"We do draw the line every day," the student responds, not bothering to raise his hand this time. There are hands up all over and the class has now devolved into a free-for-all. "We don't trade with Burma. We didn't trade with Iraq. We do trade with Saudi Arabia. It's not impossible to re-imagine how to draw the line." Sanderson is not winning this argument. "These are tough issues," he says, and the class ends.
It occurs to me that Sanderson's problem is that he's been too honest about his biases. It's far more effective to communicate a worldview through subtext than to argue for it explicitly. For eight weeks, Sanderson had been the model of equanimity, the centrist arbiter of competing factions, and because of this students seemed to accept his word without question. But on the very first day of class he'd tipped his hand that he was an "ardent free-trader," and his clear desire to have students come away believing, as he does, in the benefits of free trade, was backfiring.
By the next class, Sanderson has regrouped, and calmly and methodically leads the class through a Socratic dialogue. Tobacco farmers have lost their jobs because we smoke less: Does that mean we should have the government do something about it? People lose their jobs all the time because the work they do--whether opening envelopes for magazine subscriptions or wrapping Hershey's Kisses--becomes automated. Trade works the same way as technological progress: While it might put some people out of work, in the end, it makes everyone better off. The class is nodding, attentive and silent.
Furthermore, free trade is a moral imperative because it makes poorer countries better off. "I don't want to sound like Miss America," Sanderson says as he wraps up the final class of the quarter. "I think world poverty is where it's at in terms of where you try to place resources. My sense is that significant redistribution of wealth is probably not the answer. Part of it is that there is not enough wealth to redistribute. There's not a lot of rich people and too many poor people. And the gap between rich and poor is too vast. It comes down to economic growth, how fast we can make economies grow. Economic growth does tend to raise all boats."
As the class files out, I see a student I'd talked with a few times over the course of the quarter, an unassuming kid with a long mop of brown hair. I remember a conversation we'd had at the beginning of the semester: "I hope it doesn't all end up to be wrong," he'd said, referring to the Chicago School theories he was about to learn. "Like in Latin America. That worries me a bit."

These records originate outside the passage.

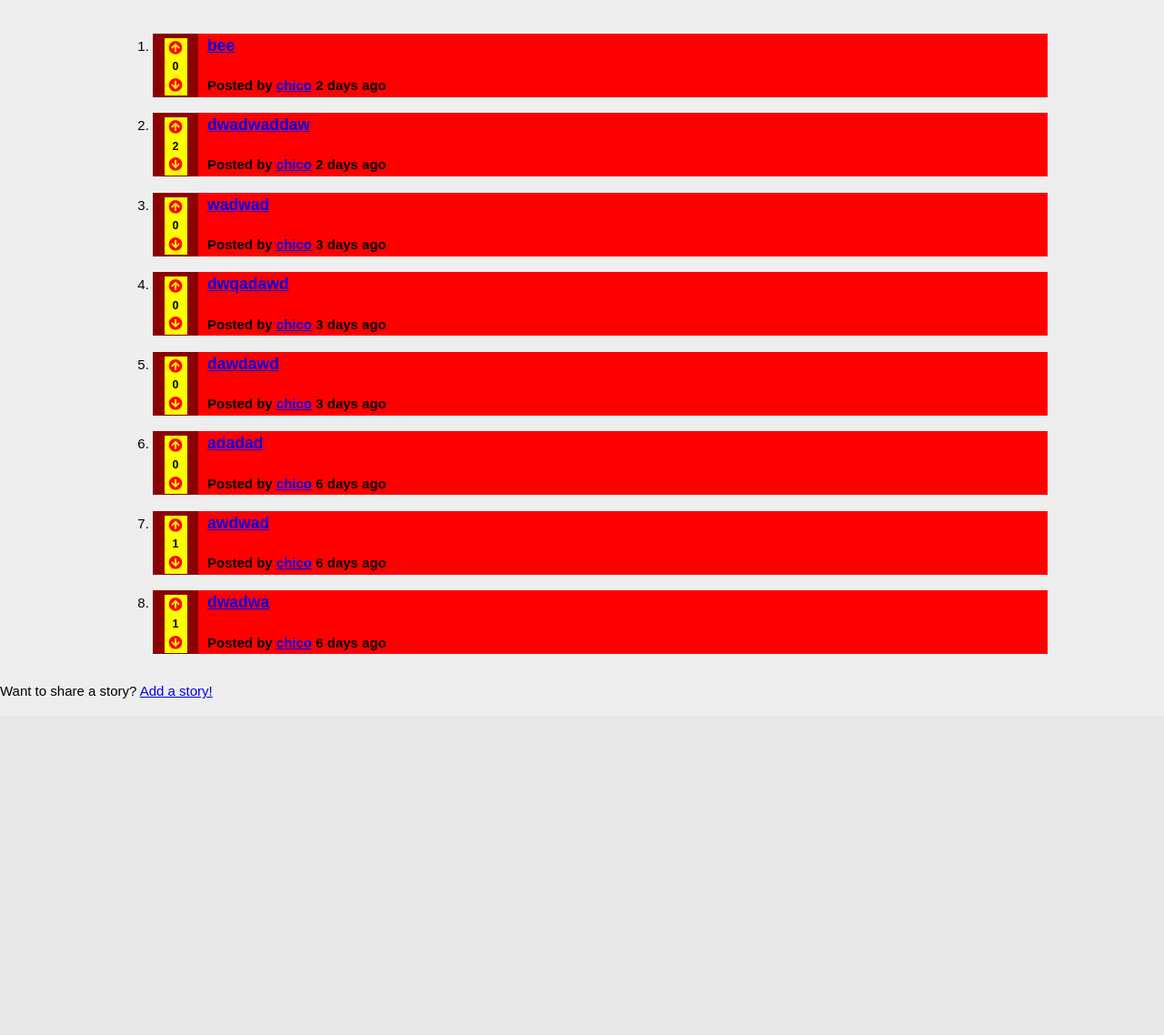
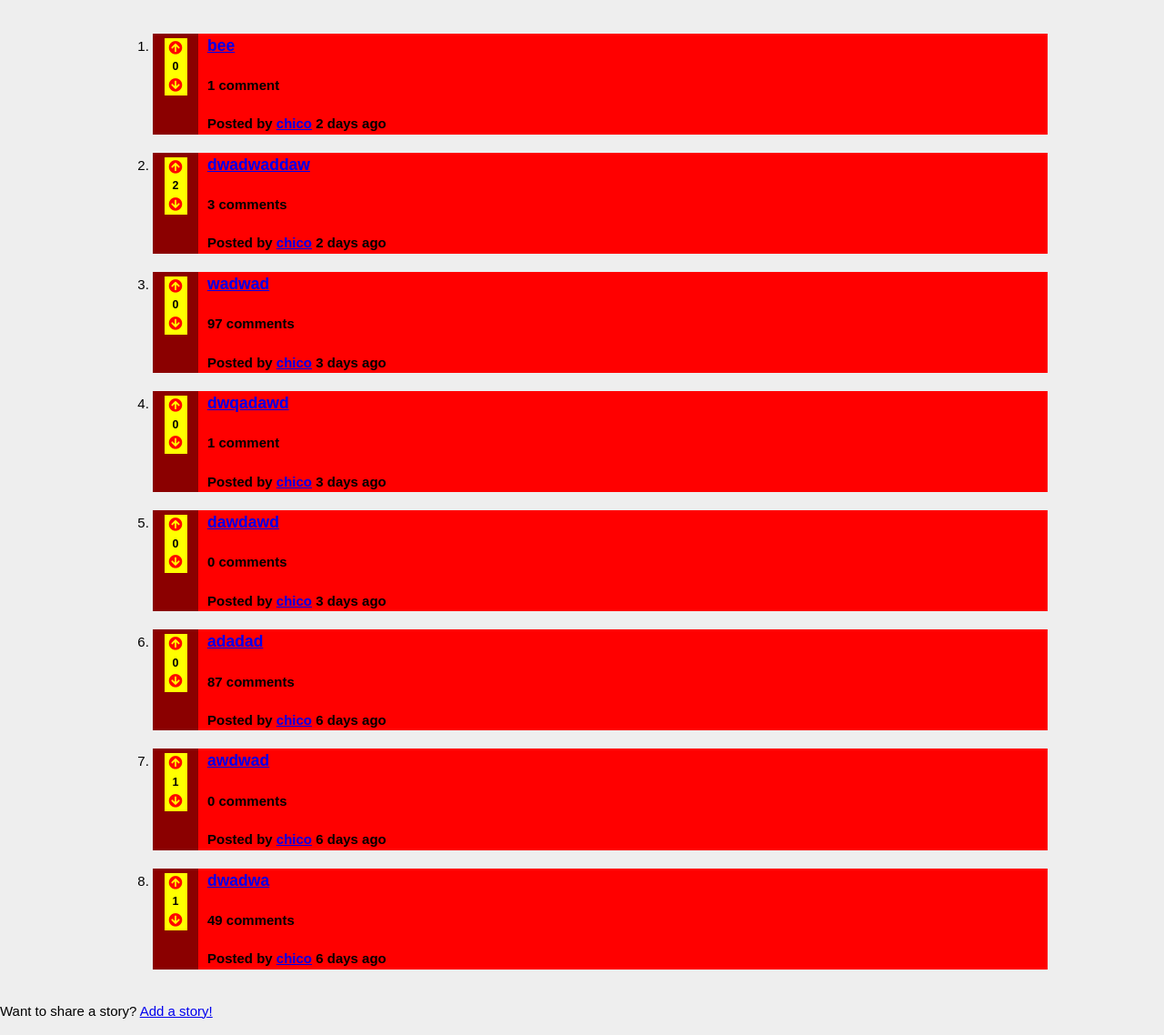
Before and after one commit to CiscoFrisco/LTW, a PHP site: page /pages/stories.php in a window 1280 px wide. Shown: the part 110-1248 px from the top of the page at 91% size. Before the commit the page ends 878 px from the top, so only its background shows below. Run offline with PHP 8.4, Linux system fonts and the light colour scheme; the visitor is signed in with stand-in values (Sample User, id 1); data comes from the database, SQL or seed files in the repository; some libraries are stand-ins or nearby versions.

Commit message:
Added comments and replies count

```diff
--- a/templates/tpl_comments.php
+++ b/templates/tpl_comments.php
@@ -1,7 +1,19 @@
 <?php
 	include_once('../includes/session.php');
 	include_once('../database/db_comment.php');
+	//include_once('../database/tpl_stories.php');
 
+	function getNumberComments($story) {
+
+		$comments = getAllComments($story);
+
+		$count = 0;
+		foreach($comments as $comment){
+			$count += getNumberComments($comment['opinion_id']);
+		}
+
+		return count($comments) + $count;
+	}
 
 	function draw_comments_header($comments,$not_profile){
 		global $story_id;
@@ -60,6 +72,13 @@
 			<h5>Score: <?=$comment['score']?></h5>
 			<div class="downvote" role="button" data-value="<?=$comment['vote']?>">&#8595;</div>
 			<h3><?=$comment['opinion_text']?></a></h3>
+			<?php
+			$number_comments = getNumberComments($comment['opinion_id']);
+			if($number_comments == 1){ ?>
+				<h4><?=$number_comments?> reply</4>
+			<?php } else if($number_comments > 1){ ?>
+				<h4><?=$number_comments?> replies</4>
+			<?php } ?>
 			<h4>Posted by <a href="<?='profile.php?username='.urlencode($comment['username'])?>"><?=$comment['username']?></a> <?=deltaTime($now, $comment['posted'])?></h4>
 
 			<?php if(isset($_SESSION['user_id']) && $not_profile) { ?>
--- a/templates/tpl_stories.php
+++ b/templates/tpl_stories.php
@@ -1,4 +1,8 @@
-<?php function draw_stories($stories, $not_profile){ ?>
+<?php
+
+		include_once('../templates/tpl_comments.php');
+
+		function draw_stories($stories, $not_profile){ ?>
         <section id="stories">
 		<header>
 			<h2>Stories</h2>
@@ -20,8 +24,13 @@
 		 </section>
 		<?php } ?>
 
-    <?php function draw_story($story) {
-		global $now;?>
+	<?php
+		function draw_story($story) {
+		global $now;
+
+		$number_comments = getNumberComments($story['opinion_id']);
+
+		?>
 		<li>
 				<article class="story" data-id="<?=$story['opinion_id']?>">
 					<div class = "votes-container">
@@ -33,6 +42,11 @@
 					</div>
 					<div class = "storyinfo">
 						<h3><a href="story.php?story_id=<?=$story['opinion_id']?>"><?=$story['opinion_title']?></a></h3>
+						<?php if($number_comments == 1){ ?>
+							<h4><?=$number_comments?> comment</4>
+						<?php } else { ?>
+							<h4><?=$number_comments?> comments</4>
+						<?php } ?>
 						<h4>Posted by <a href="<?='profile.php?username='.urlencode($story['username'])?>"><?=$story['username']?></a> <?=deltaTime($now, $story['posted'])?></h4>
 					</div>
 		   </article>
```
Also changed, not shown: pages/story.php (+7 -0 lines).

Six months after the class ended, I e-mailed him to ask whether he was still worried. "I got this e-mail right after my Econ 201 class, the intermediate sequence for the major requirement," he wrote back. "So it looks like I'm no longer worried that what I'm learning is 'wrong.' Actually, the conversation we had doesn't really make sense to me anymore. I now understand that any one school of economics can't explain and predict all the intricacies of human economies."

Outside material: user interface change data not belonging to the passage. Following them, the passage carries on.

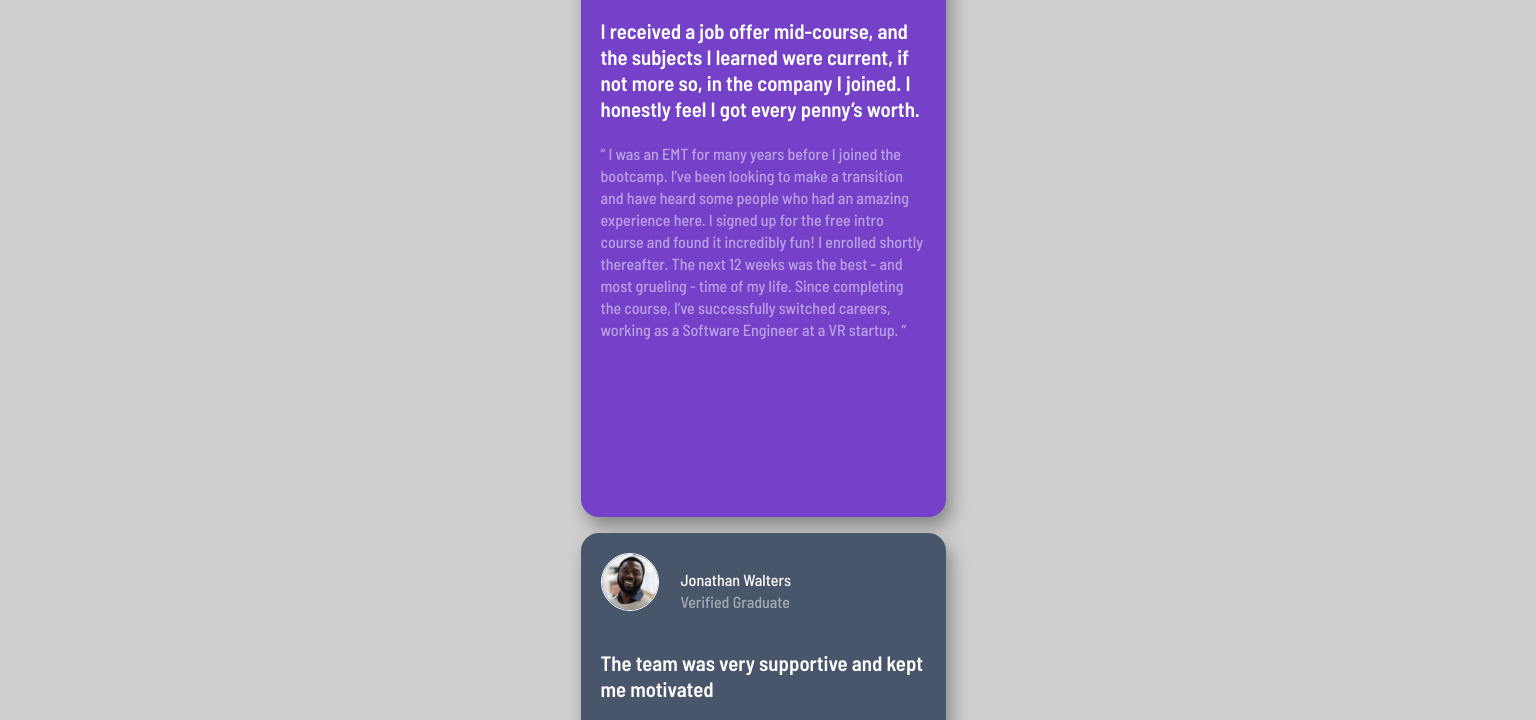
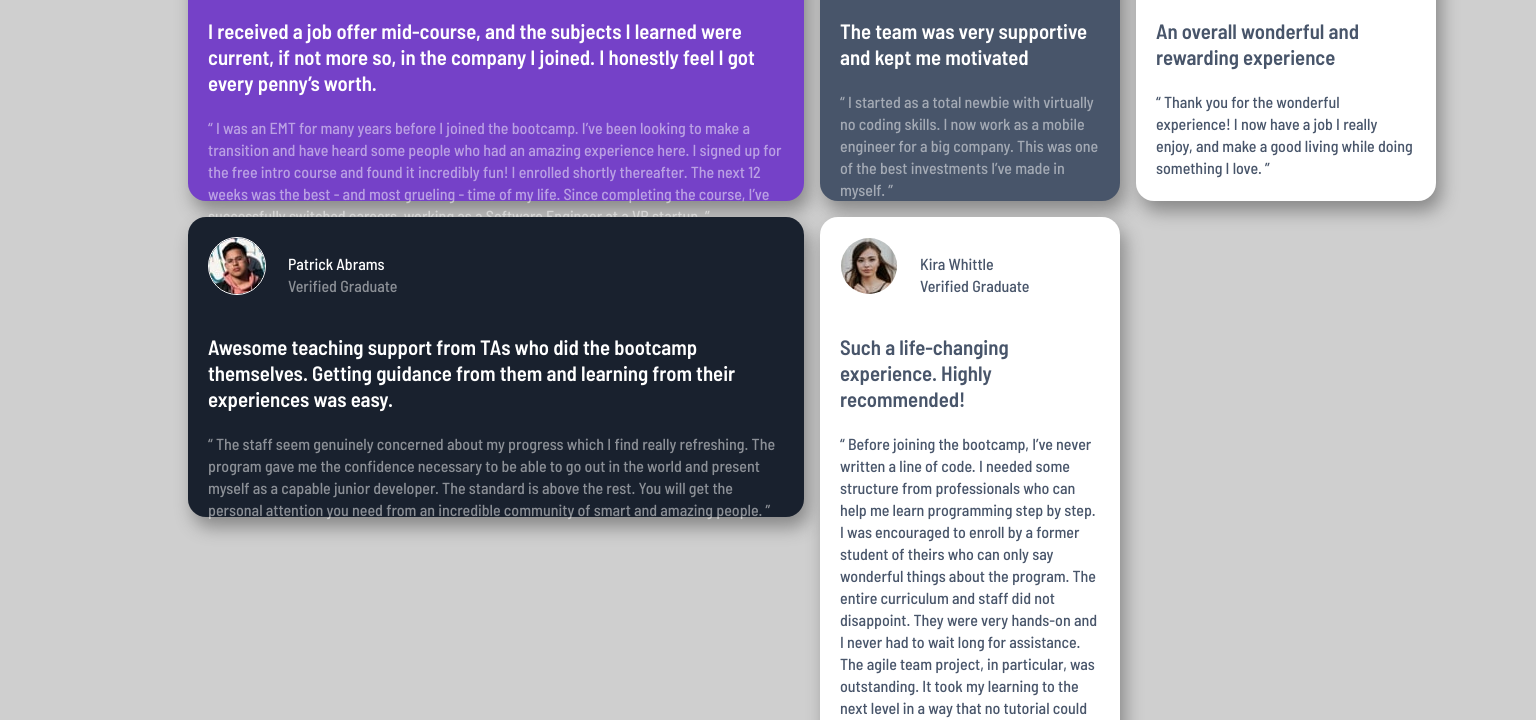
Before and after one commit to tommythetechie/Testimonials-Grid, a plain HTML site: page index.html in a window 1536 px wide. Shown: the part 107-827 px from the top of the page. Drawn offline with Linux system fonts and the light colour scheme.

Commit message:
desktop
working on desktop design. messing with grid

```diff
--- a/style.css
+++ b/style.css
@@ -87,6 +87,31 @@ header {
 
 @media screen and (min-width: 1440px) {
 
+	.wrapper {
+    width: 1160px;
 
+  }
+  main {
+    display: grid;
+    grid-template-columns: 300px 300px 300px 300px;
+    grid-template-rows: 300px 300px;
+    grid-gap: 16px;
+  }
+  .daniel {
+    grid-row-start: span 1;
+    grid-column-start: span 2;
+  }
+  .jonathan {
 
+  }
+  .jeanette {
+
+  }
+	.patrick {
+    grid-row-start: span 1;
+    grid-column-start: span 2;
+  }
+  .kira {
+    grid-row-start: span 2;
+  }
 }
```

What he'd come to realize, he wrote, was that "it isn't a question of correct theory or incorrect theory, but whether or not the results of the implementation of that theory are right or wrong in a moral sense."
In other words, it's a question that economics alone can't answer.